WYNN, SIR JOHN (1553-1627), Welsh antiquary, was the son of Morris Wynn and descended from the princes of Wales. He was educated at Oxford, succeeded to his father's estate of Gwydir in Carnarvonshire in 1580, and was member of parliament for this county in 1 586. In 1606 he was made a knight and in 161 1 a baronet. He was interested in several mining ventures and also found time for antiquarian studies. He died on the 1st of March 1627. At Llanrwst Wynn founded an hospital and endowed a school. His History of the Gwydir Family, which had a great reputation in North Wales, was first published by Daines Barrington in 1770, and in 1878 an edition was published at Oswestry. It is valuable as the only work which describes the state of society in North Wales in the isth and the earlier part of the 16th century. His son Richard (d. 1649) was in attendance on Prince Charles, afterwards Charles I., when he visited Spain in 1623, and was afterwards treasurer to Queen Henrietta Maria; he wrote an account of the journey to Spain, published by T. Hearne in 1729 with the Historic, vilae et regni Ricardi II. He built the bridge over the Conway at Llanrwst. The baronetcy became extinct in 1719, when Wynnstay, near Ruabon, passed to Sir Watkin Williams, who took the name of Williams-Wynn and founded the family of that name.
Sir John Wynn's estate of Gwydir came to the 1st duke of Ancaster in the 17th century by his marriage with the heiress of the Wynns. On the death of the last duke in 1779, Gwydir was inherited by his sister Priscilla, Lady Willoughby de Eresby in her own right, whose husband was created Baron Gwydir.

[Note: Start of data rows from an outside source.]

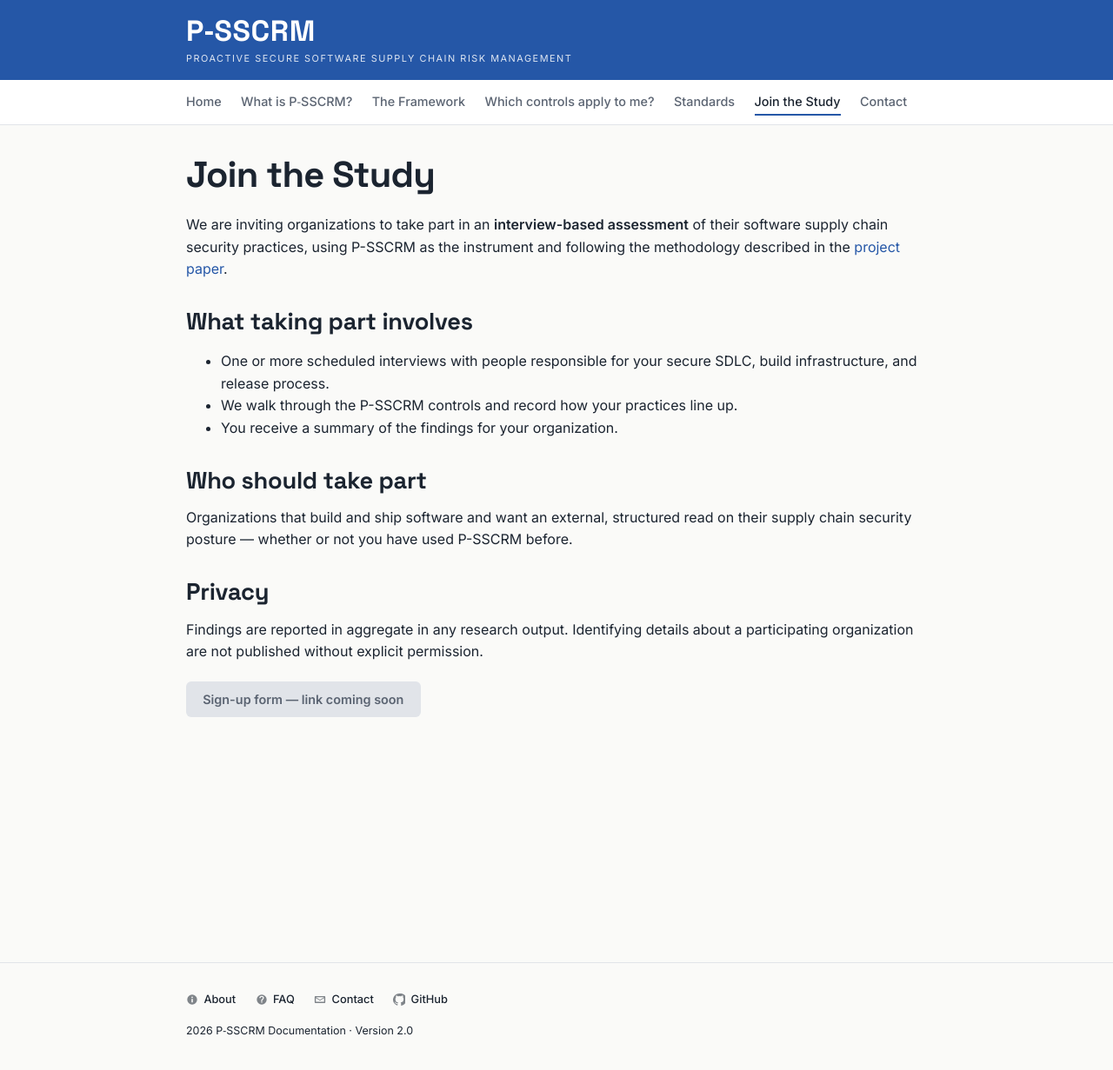
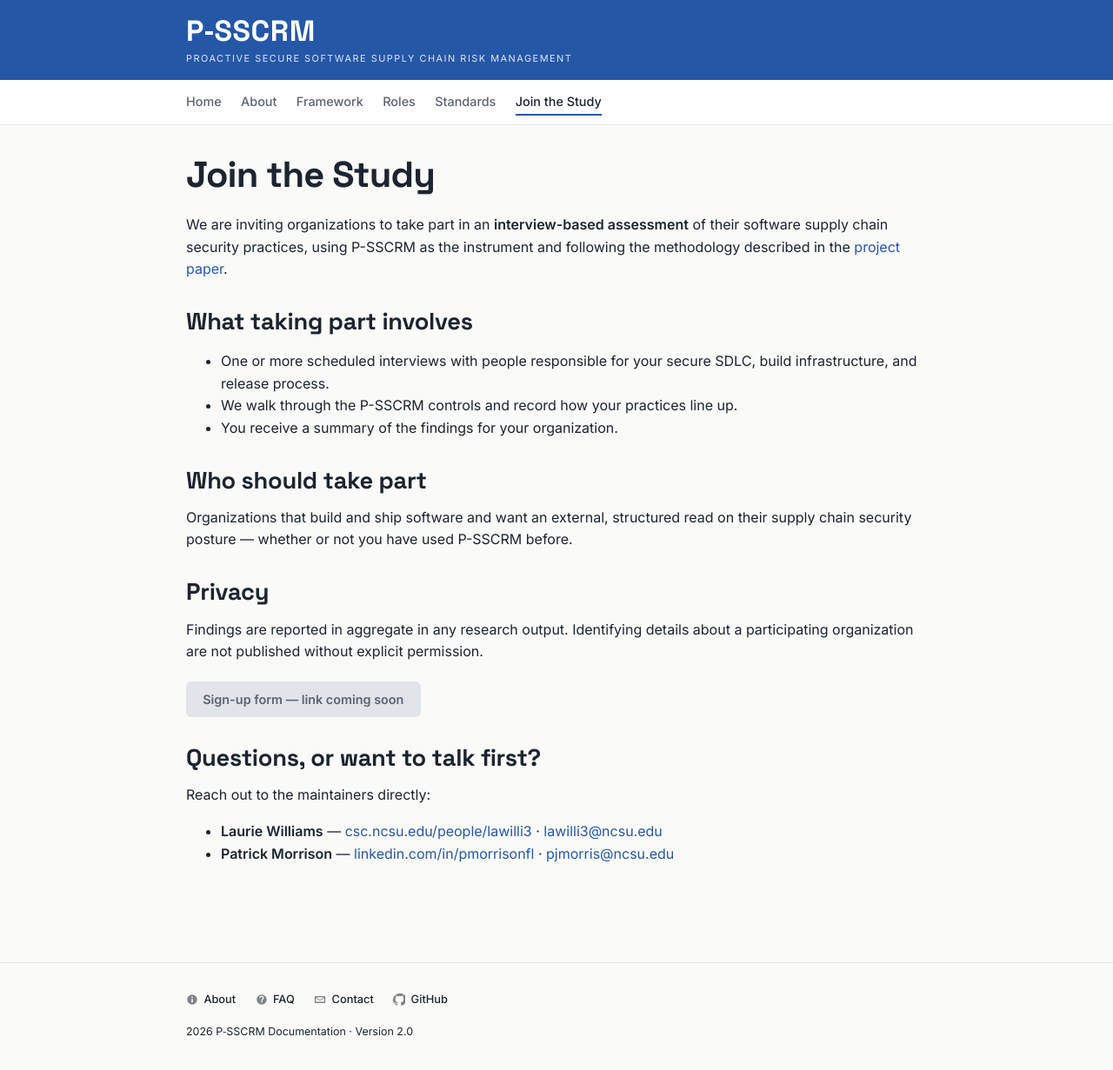
Before and after one commit to tanmaypardeshi/p-sscrm, a Jekyll site: the page built from participate.md, in a window 1280 px wide and 1241 px high. Shown: the top 1231 px of the window at 87% size. Built offline with Jekyll 4.4.1, drawn with Linux system fonts in a browser that asks for light colours.

Commit message:
Header: drop Contact, shorten nav labels to fix overflow; add contact details to Join the Study

```diff
--- a/_includes/header.html
+++ b/_includes/header.html
@@ -8,12 +8,11 @@
   <div class="site-nav-bar">
     <nav class="container site-nav" aria-label="Primary">
       <a href="{{ "/" | relative_url }}"{% if page.url == "/" %} aria-current="page"{% endif %}>Home</a>
-      <a href="{{ "/about/" | relative_url }}"{% if page.url == "/about/" %} aria-current="page"{% endif %}>What is P&#8209;SSCRM?</a>
-      <a href="{{ "/framework/" | relative_url }}"{% if page.url == "/framework/" %} aria-current="page"{% endif %}>The Framework</a>
-      <a href="{{ "/roles/" | relative_url }}"{% if page.url == "/roles/" %} aria-current="page"{% endif %}>Which controls apply to me?</a>
+      <a href="{{ "/about/" | relative_url }}"{% if page.url == "/about/" %} aria-current="page"{% endif %}>About</a>
+      <a href="{{ "/framework/" | relative_url }}"{% if page.url == "/framework/" %} aria-current="page"{% endif %}>Framework</a>
+      <a href="{{ "/roles/" | relative_url }}"{% if page.url == "/roles/" %} aria-current="page"{% endif %}>Roles</a>
       <a href="{{ "/frameworks/" | relative_url }}"{% if page.url == "/frameworks/" %} aria-current="page"{% endif %}>Standards</a>
       <a href="{{ "/participate/" | relative_url }}"{% if page.url == "/participate/" %} aria-current="page"{% endif %}>Join the Study</a>
-      <a href="{{ "/contact/" | relative_url }}"{% if page.url == "/contact/" %} aria-current="page"{% endif %}>Contact</a>
     </nav>
   </div>
 </header>
--- a/participate.md
+++ b/participate.md
@@ -35,3 +35,10 @@ permission.
     <span class="btn btn-disabled" aria-disabled="true">Sign-up form — link coming soon</span>
   {% endif %}
 </p>
+
+## Questions, or want to talk first?
+
+Reach out to the maintainers directly:
+
+- **Laurie Williams** — [csc.ncsu.edu/people/lawilli3](https://csc.ncsu.edu/people/lawilli3/) · [lawilli3@ncsu.edu](mailto:lawilli3@ncsu.edu)
+- **Patrick Morrison** — [linkedin.com/in/pmorrisonfl](https://www.linkedin.com/in/pmorrisonfl/) · [pjmorris@ncsu.edu](mailto:pjmorris@ncsu.edu)
```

On the death of Alberic, Lord Willoughby de Eresby (1870), this title (now merged in that of earl of Ancaster) fell into abeyance between his two daughters, while that of Baron Gwydir passed to his cousin and heir male Gwydir itself was sold by the earl of Ancaster in 1895, the house and part of the estate being bought by Earl Carrington, who also claimed descent from Sir John Wynn.
Note - this article incorporates content from Encyclopaedia Britannica, Eleventh Edition, (1910-1911)